By Taylor DeVille
Baltimore Watchdog Staff Writer
A Baltimore-based filmmaker and associate film professor at Stevenson University has created a documentary called “Moms & Meds” that is aimed at eliminating the stigma around pregnant women who suffer with mental illness.
“As a person struggling with anxiety since childhood, who had been medicated for over a decade, I soon realized I had important decisions to make,” Dina Fiasconaro says in her opening lines of the documentary. “Should I stay on my meds and risk harming the baby? Should I get off my meds and risk my own mental health? Should I have a child at all, given my family history of mental health issues?”
“Moms & Meds” follows the stories of five women (including Fiasconaro) over the course of their pregnancies as they struggle with mental health problems and other issues.
Spanning a four-year period, the film examines women who have lost their jobs, given children up for adoption, and suffered either because they used the wrong medication or could not get the drugs they needed.
The idea for the documentary came three months before Fiasconaro became pregnant, when she decided to flush her medication out of her system before trying to conceive.
Fiasconaro filmed herself as her body and mind adjusted to life without medication, and for a while she woke up every morning with a panic attack.
Fiasconaro decided to go med-free after receiving little to no information about the potential effects of her medication on a developing fetus from various doctors, most of whom were content to pass her on to the next expert without giving any real advice.
“No one just wanted to claim ownership of a piece of information that would’ve been helpful for me,” Fiasconaro said in an interview. “It’s not that they don’t want to help, it’s just that they’re only trained in the one small portion of the larger experience that the pregnant woman is having. None of them are talking to each other.”
According to the New York Times, a meta-analysis found from observing 30 studies that “as many as one in five women develop symptoms of depression, anxiety, bipolar disorder, obsessive-compulsive disorder or a combination” in the year after giving birth—and many women become depressed during their pregnancy.
Not much research has been conducted, however, on mothers who have already been diagnosed with and prescribed medication for psychological illnesses, Fiasconaro said—and perhaps for good reason.
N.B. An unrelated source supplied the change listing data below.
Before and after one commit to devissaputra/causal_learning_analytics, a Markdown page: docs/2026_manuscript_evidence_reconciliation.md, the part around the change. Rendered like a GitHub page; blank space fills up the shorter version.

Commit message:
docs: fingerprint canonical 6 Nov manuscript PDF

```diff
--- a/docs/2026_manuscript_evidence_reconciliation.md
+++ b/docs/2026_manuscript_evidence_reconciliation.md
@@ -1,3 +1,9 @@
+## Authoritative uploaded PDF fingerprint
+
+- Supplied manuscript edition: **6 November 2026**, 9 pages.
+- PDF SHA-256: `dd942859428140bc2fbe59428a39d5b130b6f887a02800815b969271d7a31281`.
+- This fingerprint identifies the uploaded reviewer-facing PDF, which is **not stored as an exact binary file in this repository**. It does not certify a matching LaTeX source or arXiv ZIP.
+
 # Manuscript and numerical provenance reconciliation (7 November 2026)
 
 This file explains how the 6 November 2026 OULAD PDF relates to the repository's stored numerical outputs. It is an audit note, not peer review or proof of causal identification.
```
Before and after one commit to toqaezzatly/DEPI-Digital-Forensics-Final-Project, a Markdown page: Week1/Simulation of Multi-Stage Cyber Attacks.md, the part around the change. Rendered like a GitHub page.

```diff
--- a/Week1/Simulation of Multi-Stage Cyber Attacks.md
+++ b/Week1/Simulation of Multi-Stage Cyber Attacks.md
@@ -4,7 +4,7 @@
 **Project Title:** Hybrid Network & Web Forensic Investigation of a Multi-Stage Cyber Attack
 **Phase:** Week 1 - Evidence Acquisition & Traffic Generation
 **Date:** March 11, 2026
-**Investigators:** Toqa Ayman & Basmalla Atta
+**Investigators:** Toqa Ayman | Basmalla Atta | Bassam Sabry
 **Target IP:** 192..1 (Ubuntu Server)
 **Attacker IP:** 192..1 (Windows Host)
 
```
“You can’t give a pregnant woman a medication as a test just to see what happens,” Fiasconaro said. “A lot of the data is circumstantial.”
Another thing, FIasconaro said, is that medication affects women differently, making it nearly impossible to determine which medications will negatively impact potential moms.
“Because you’re dealing with brain chemistry, it’s a very kind of individual and case-by-case scenario,” she said. “You could give five women the same medication, and they’re all gonna react differently to that medication, which makes it really hard because there’s no standard for anything.”
Fiasconaro said that while she was interested in “gain[ing] data and information” on medicated potential moms, “the doc became about just giving a voice to women who normally don’t talk about these types of issues because of stigma.”
“I learned that women are really resilient,” Fiasconaro said, smiling. “Although all five women in my film struggled to various degrees, we all still kind of made it, and we’re all raising our kids to the best of our abilities.”
Fiasconaro’s daughter Sailor turns 3 in December, and Fiasconaro is still medication-free.
“I think [Sailor] allows me to stop and enjoy moments in a way that I usually can’t because I’m anxious,” Fiasconaro said. “So she’s kind of therapeutic in a way.”
“Moms & Meds” is available now on Amazon and is free for Amazon Prime users.